---------- GIVEN ENTRIES ----------

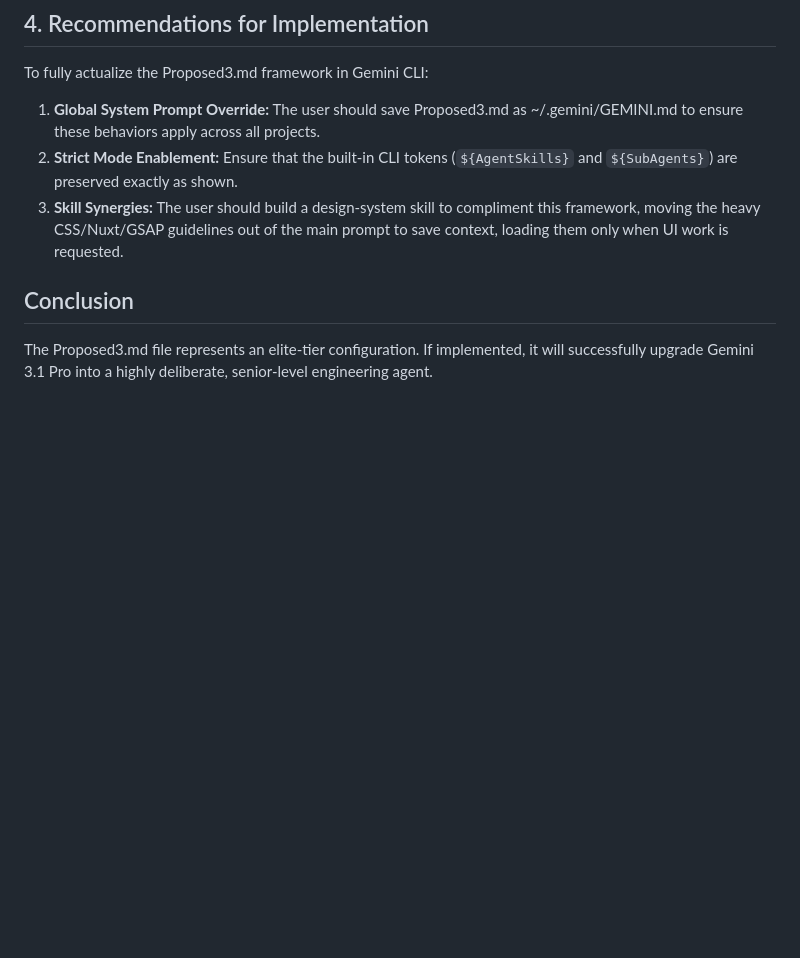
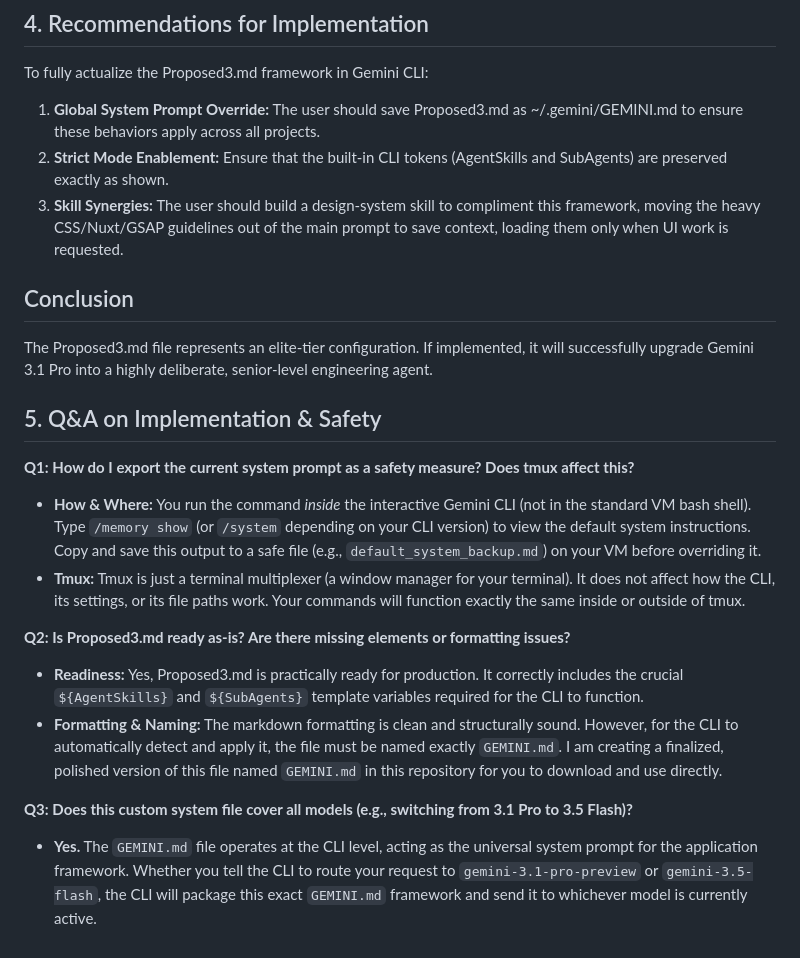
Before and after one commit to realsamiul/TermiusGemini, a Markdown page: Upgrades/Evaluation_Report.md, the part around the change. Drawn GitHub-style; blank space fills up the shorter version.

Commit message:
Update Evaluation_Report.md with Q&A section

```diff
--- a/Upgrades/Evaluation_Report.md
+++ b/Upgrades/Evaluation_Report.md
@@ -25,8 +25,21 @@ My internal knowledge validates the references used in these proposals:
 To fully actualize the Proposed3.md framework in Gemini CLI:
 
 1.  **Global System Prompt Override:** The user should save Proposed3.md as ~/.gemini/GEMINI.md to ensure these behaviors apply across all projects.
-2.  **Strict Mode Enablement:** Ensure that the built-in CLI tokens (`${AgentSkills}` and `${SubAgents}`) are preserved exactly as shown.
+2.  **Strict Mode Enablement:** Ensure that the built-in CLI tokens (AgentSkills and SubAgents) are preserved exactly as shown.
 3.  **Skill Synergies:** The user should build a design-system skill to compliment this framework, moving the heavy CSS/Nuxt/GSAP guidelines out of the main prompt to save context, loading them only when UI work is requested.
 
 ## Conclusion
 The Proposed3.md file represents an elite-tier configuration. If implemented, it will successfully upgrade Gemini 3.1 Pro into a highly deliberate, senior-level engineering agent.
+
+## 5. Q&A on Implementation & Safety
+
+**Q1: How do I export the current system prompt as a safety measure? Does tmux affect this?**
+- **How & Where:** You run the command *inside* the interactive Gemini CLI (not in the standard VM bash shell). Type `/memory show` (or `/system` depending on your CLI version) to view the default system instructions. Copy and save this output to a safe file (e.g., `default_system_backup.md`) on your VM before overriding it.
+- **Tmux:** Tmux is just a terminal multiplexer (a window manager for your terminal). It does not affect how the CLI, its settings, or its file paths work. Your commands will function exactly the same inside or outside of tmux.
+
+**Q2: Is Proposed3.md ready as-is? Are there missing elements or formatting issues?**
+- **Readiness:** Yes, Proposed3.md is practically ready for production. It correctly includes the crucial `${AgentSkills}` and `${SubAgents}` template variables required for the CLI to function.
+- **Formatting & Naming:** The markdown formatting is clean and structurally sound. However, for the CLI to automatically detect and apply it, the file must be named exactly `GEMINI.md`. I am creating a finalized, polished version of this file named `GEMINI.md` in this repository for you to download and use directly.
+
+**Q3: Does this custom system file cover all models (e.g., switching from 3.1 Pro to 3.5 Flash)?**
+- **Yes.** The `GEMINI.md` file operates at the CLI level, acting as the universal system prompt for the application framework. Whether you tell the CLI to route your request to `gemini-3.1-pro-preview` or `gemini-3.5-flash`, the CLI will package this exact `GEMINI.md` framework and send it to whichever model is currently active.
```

----------
---------- GIVEN ENTRIES ----------

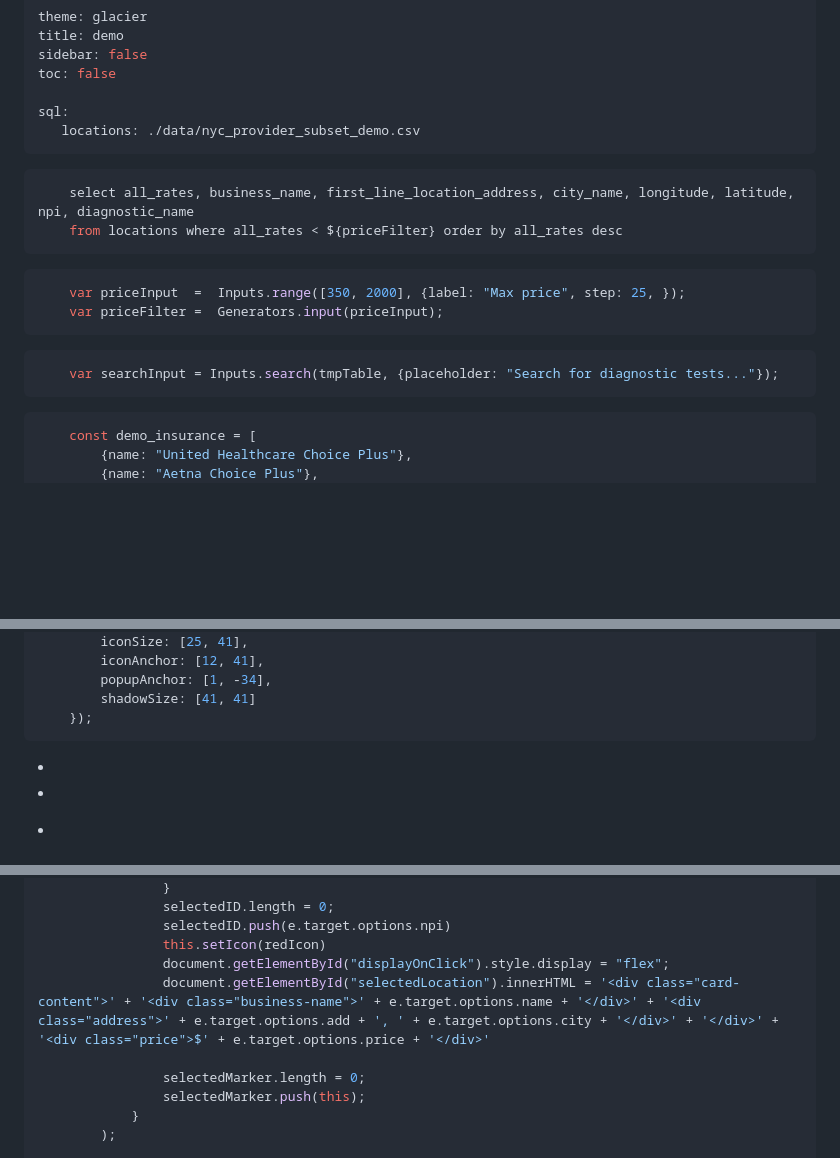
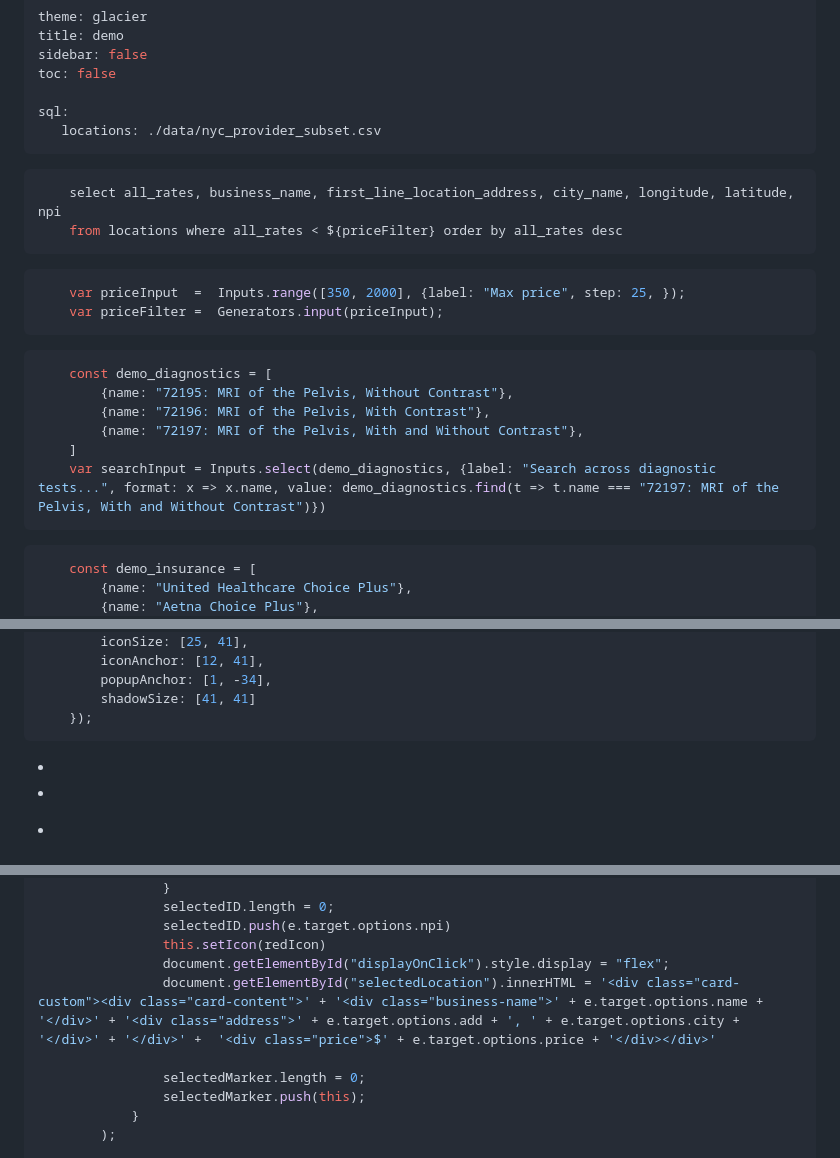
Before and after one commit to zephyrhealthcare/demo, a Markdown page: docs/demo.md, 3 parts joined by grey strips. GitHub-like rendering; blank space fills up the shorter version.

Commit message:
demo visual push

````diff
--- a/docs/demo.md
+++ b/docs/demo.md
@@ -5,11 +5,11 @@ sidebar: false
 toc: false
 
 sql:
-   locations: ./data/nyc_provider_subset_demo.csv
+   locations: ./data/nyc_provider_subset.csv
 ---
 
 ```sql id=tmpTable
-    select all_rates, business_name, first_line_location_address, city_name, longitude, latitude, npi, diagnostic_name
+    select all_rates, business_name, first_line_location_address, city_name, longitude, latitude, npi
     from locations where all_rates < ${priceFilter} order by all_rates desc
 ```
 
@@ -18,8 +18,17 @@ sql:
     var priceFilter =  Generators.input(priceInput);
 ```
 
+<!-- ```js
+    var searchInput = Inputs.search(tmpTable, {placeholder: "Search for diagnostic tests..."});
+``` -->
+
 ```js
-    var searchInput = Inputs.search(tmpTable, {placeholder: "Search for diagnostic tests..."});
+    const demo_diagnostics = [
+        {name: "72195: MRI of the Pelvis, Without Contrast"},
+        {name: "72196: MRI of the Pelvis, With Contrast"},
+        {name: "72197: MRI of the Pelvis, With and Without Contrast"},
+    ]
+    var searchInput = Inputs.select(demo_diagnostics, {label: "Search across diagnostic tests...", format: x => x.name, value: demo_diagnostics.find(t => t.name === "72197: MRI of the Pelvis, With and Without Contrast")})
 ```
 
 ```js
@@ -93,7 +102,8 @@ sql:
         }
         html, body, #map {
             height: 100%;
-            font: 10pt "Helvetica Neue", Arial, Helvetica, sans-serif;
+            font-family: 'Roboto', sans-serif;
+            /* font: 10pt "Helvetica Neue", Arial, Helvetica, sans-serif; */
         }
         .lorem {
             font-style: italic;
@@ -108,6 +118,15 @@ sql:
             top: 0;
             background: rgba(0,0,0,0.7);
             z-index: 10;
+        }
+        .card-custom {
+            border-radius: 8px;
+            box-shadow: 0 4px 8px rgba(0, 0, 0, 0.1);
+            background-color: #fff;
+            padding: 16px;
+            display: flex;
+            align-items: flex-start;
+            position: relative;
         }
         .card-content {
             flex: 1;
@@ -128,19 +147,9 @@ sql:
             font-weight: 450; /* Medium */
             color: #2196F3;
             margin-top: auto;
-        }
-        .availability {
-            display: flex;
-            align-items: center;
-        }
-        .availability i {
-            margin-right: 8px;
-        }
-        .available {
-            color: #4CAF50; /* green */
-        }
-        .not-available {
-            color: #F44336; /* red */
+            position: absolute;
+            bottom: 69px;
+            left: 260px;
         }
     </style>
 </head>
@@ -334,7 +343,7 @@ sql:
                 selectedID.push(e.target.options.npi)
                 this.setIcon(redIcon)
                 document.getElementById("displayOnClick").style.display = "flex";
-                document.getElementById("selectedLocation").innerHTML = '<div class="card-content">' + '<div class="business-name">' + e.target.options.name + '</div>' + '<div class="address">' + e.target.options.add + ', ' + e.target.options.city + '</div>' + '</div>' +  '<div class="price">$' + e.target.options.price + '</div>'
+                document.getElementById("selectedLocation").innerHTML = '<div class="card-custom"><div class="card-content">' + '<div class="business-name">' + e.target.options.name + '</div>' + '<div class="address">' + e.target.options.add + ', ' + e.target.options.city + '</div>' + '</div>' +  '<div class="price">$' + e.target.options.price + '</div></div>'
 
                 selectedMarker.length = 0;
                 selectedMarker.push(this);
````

----------

▸ **TASK INSTRUCTIONS**
Lines that hold the word "color" are the ones to copy from the entries above.

▸ **EXERCISE ANSWER**
+            background-color: #fff;
             color: #2196F3;
-            color: #4CAF50; /* green */
-            color: #F44336; /* red */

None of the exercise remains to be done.